Real yields have surged and inflation expectations have fallen, posing the most significant challenge to equities since the pandemic sell-off almost a year ago.
Should investors worry? To the degree that higher yields represent more economic growth, this should boost corporate profits and so equities. We think the rise in yields does not reflect the market anticipating some monetary tightening by the US Federal Reserve to forestall inflation. For that, it is too early in the recovery. The unemployment rate would have to fall and wages rise significantly, with an accompanying and sustained increase in inflation, before the Fed would consider any tightening.
And what about the drop in inflation expectations? We expect it not to last. With the US administration’s stimulus package advancing through Congress and the expected surge in demand meeting limited capacity, expectations for higher prices should resume soon.
What is happening to growth? More infectious virus mutations and delayed vaccine rollouts have pushed back the likely date when lockdown restrictions are expected to be lifted. In countries where the curbs have been reduced, activity has remained subdued. The pace of immunisations should accelerate in coming months. A bigger concern might be the slow pace in emerging markets, which could delay the resumption in activity that markets expect in the second half of the year.
That said, US activity is now twice the level of that in the UK and two-thirds higher than in Germany. This is reflected in the data: US purchasing manager indices are near 60 compared to sub-50 readings for much of Europe. Retail sales growth in the UK has plunged to -3.8%, while it has soared to 6.1% in the US thanks to government stimulus cheques and the prospect of more.
Higher activity has left US real GDP only 2% below pre-pandemic levels, which is prompting the surge in bond yields. The volatility we saw recently in equities and bond yields reflects a transition from liquidity-driven markets anchored by low real yields to growth-driven markets where earnings per share growth will drive equities.
To date, reports on fourth-quarter 2020 earnings have turned out better than expected. With 491 S&P 500 companies having reported, earnings have risen by 3.9% from 2019 levels with earnings surprises at 17%. European companies have done nearly as well, with 3.1% earnings growth rather than the 14% fall that analysts had expected.
As a result, estimates of forward earnings have risen, particularly for the US tech sector. This increase in earnings expectations has kept pace with the rise of the index, meaning the forward price/earnings (P/E) has remained unchanged at 22.6x. For earnings estimates to continue to be revised up, the full USD 1.9 trillion package proposed by the Biden administration will need to be passed and/or activity needs to rebound more quickly if the pace of vaccinations allows it.
Revisions for Europe have not lagged significantly behind those for the US, although multiples have been compressed slightly. While Europe has far less fiscal stimulus to look forward to, the comparatively low level of economic activity means the rebound should be greater once a higher share of the population has been inoculated.
Vaccination rates in emerging markets are lower than in Europe, but as most countries have imposed far fewer restrictions and many adults are not able to work from home, activity has already started to recover.
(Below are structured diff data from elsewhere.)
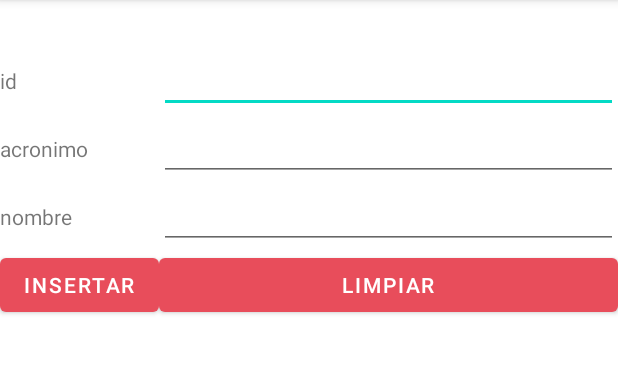
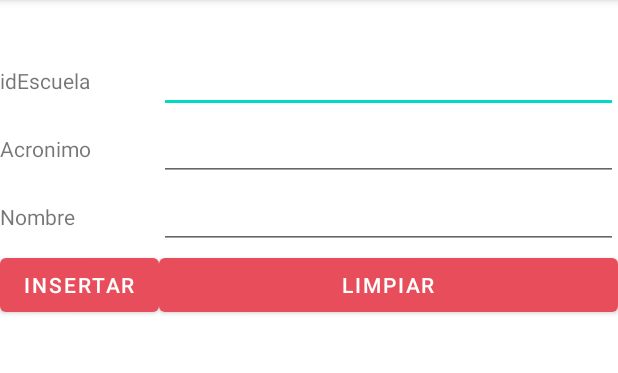
Before and after one commit to MisaelGG11/G10Proyecto01, an Android app: the EscuelaInsertarActivity screen opened directly, with no data from a screen before it, on a phone screen of 412 x 824 dp, the part 84-457 px from its top. Run offline under Robolectric (Android 15) with nearby library versions, the phone set to English and light mode, and no system bars.

Commit message:
TERMINANDO 1 CLASE

```diff
--- a/app/src/main/java/com/example/g10proyecto01/EscuelaMenuActivity.java
+++ b/app/src/main/java/com/example/g10proyecto01/EscuelaMenuActivity.java
@@ -29,7 +29,7 @@ public class EscuelaMenuActivity extends AppCompatActivity implements SearchView
         super.onCreate(savedInstanceState);
         setContentView(R.layout.activity_escuela_menu);
 
-        txtBuscar = findViewById(R.id.txtBuscar);
+        txtBuscar = findViewById(R.id.editBuscar);
         listaEscuelas = findViewById(R.id.lvEscuelas);
         btnAgregar = findViewById(R.id.btnAgregar);
 
--- a/app/src/main/res/layout/activity_escuela_insertar.xml
+++ b/app/src/main/res/layout/activity_escuela_insertar.xml
@@ -5,21 +5,21 @@
     android:paddingTop="30dip"
     android:stretchColumns="1" >
     <TableRow>
-        <TextView android:text="id"/>
+        <TextView android:text="@string/idEscuela"/>
         <EditText
-            android:id="@+id/editId"
+            android:id="@+id/editIdEscuela"
             android:inputType="text"
             android:maxLength="7" />
     </TableRow>
     <TableRow>
-        <TextView android:text="acronimo" />
+        <TextView android:text="@string/acronimoEscuela" />
         <EditText
             android:id="@+id/editAcronimo"
             android:inputType="text"
             android:maxLength="30" />
     </TableRow>
     <TableRow>
-        <TextView android:text="nombre" />
+        <TextView android:text="@string/nombreEscuela" />
         <EditText
             android:id="@+id/editNombre"
             android:inputType="text"
@@ -28,10 +28,10 @@
     <TableRow>
         <Button
             android:onClick="insertarEscuela"
-            android:text="insertar" />
+            android:text="@string/insertar" />
 
         <Button
             android:onClick="limpiarTexto"
-            android:text="limpiar" />
+            android:text="@string/limpiar" />
     </TableRow>
 </TableLayout>
--- a/app/src/main/res/layout/activity_escuela_menu.xml
+++ b/app/src/main/res/layout/activity_escuela_menu.xml
@@ -13,7 +13,7 @@
         android:orientation="vertical">
 
         <SearchView
-            android:id="@+id/txtBuscar"
+            android:id="@+id/editBuscar"
             android:layout_width="match_parent"
             android:layout_height="wrap_content" />
 
@@ -29,7 +29,7 @@
         android:id="@+id/btnAgregar"
         android:layout_width="wrap_content"
         android:layout_height="wrap_content"
-        android:text="Agregar"
+        android:text="@string/insertar_registro"
         app:layout_constraintBottom_toBottomOf="parent"
         app:layout_constraintEnd_toEndOf="parent"
         app:layout_constraintHorizontal_bias="0.498"
--- a/app/src/main/res/values/strings.xml
+++ b/app/src/main/res/values/strings.xml
@@ -31,11 +31,13 @@
     <string name="actualizar_registro">Actualizar Registro</string>
     <string name="actualizar">Actualizar</string>
     <string name="limpiar">Limpiar</string>
+    <string name="guardar">Guardar</string>
 
     <!--Clase Controladora-->
     <string name="error">Error al insertar el registro. Registro Duplicado. Verificar inserción</string>
     <string name="regInsertado">Registro insertado Nº= </string>
     <string name="regActualizado">Registro actualizado correctamente</string>
+    <string name="regNoActualizado">Registro no se actualizo, revise sus campos</string>
     <string name="regEliminados">Filas afectadas = </string>
     <string name="referencia">Hay una referencia en otra tabla de</string>
     <string name="llenadoBD">Guardo correctamente</string>
@@ -86,7 +88,6 @@
     <string-array name="spinnerHorariosEventoEspecial">
         <item>Horario 1</item>
         <item>Horario 2</item>
-
     </string-array>
 
     <!--Localidad Activity-->
@@ -110,4 +111,9 @@
     <string name="txtNombreUsuario">Nombre:</string>
     <string name="txtPasswordUsuario">Contraseña:</string>
     <string name="txtOpcionesCrudUsuario">Permisos:</string>
+
+    <!--EscuelaActivity-->
+    <string name="idEscuela">idEscuela</string>
+    <string name="acronimoEscuela">Acronimo</string>
+    <string name="nombreEscuela">Nombre</string>
 </resources>
```
Also changed, not shown: app/src/main/java/com/example/g10proyecto01/ControlG10Proyecto01.java (+5 -5 lines), app/src/main/java/com/example/g10proyecto01/EscuelaConsultarActivity.java (+40 -13 lines), app/src/main/java/com/example/g10proyecto01/EscuelaInsertarActivity.java (+16 -5 lines), app/src/main/res/layout/activity_escuela_consultar.xml (+5 -5 lines), 2 other files.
In the current interest-rate environment, it is not surprising investors anticipate higher total returns from equities than from bonds. Commensurately, they have allocated more funds to equities. Given the gap between equity earnings yields and real bond yields, we believe this allocation is appropriate. We estimate the difference in yields to be 6.4%, which is 160bp above average.
This is an extract from our asset allocation monthly for March – read the full document here
Any views expressed here are those of the author as of the date of publication, are based on available information, and are subject to change without notice. Individual portfolio management teams may hold different views and may take different investment decisions for different clients. This document does not constitute investment advice.
The value of investments and the income they generate may go down as well as up and it is possible that investors will not recover their initial outlay. Past performance is no guarantee for future returns.
Investing in emerging markets, or specialised or restricted sectors is likely to be subject to a higher-than-average volatility due to a high degree of concentration, greater uncertainty because less information is available, there is less liquidity or due to greater sensitivity to changes in market conditions (social, political and economic conditions).
Some emerging markets offer less security than the majority of international developed markets. For this reason, services for portfolio transactions, liquidation and conservation on behalf of funds invested in emerging markets may carry greater risk.